_Your goal_: Each line that includes "screens" must be copied from the records.

-----

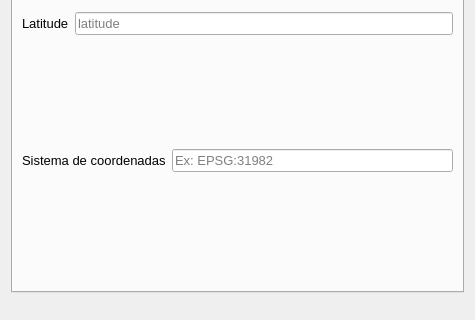
spuhub/prisma, file screens/overlay_address.ui: the form before one commit; both pictures show x 0 to 475 and y 280 to 600 of the 475 by 740 pixel window.
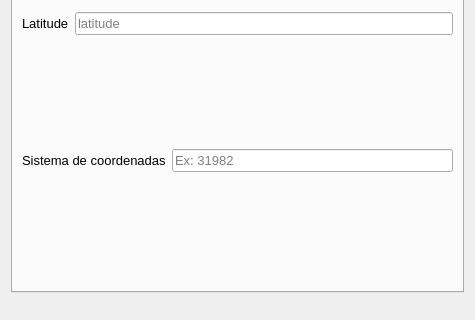
The form after the commit. The open tabs and pages were chosen to show the change.

Commit message: Correção do Bug de aproximação

```diff
--- a/screens/overlay_address.ui
+++ b/screens/overlay_address.ui
@@ -343,7 +343,7 @@
             <string/>
            </property>
            <property name="placeholderText">
-            <string>Ex: EPSG:31982</string>
+            <string>Ex: 31982</string>
            </property>
           </widget>
          </item>
```
The commit also changes 1 other file.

-----

_Response_:
spuhub/prisma, file screens/overlay_address.ui: the form before one commit; both pictures show x 0 to 475 and y 280 to 600 of the 475 by 740 pixel window.
--- a/screens/overlay_address.ui
+++ b/screens/overlay_address.ui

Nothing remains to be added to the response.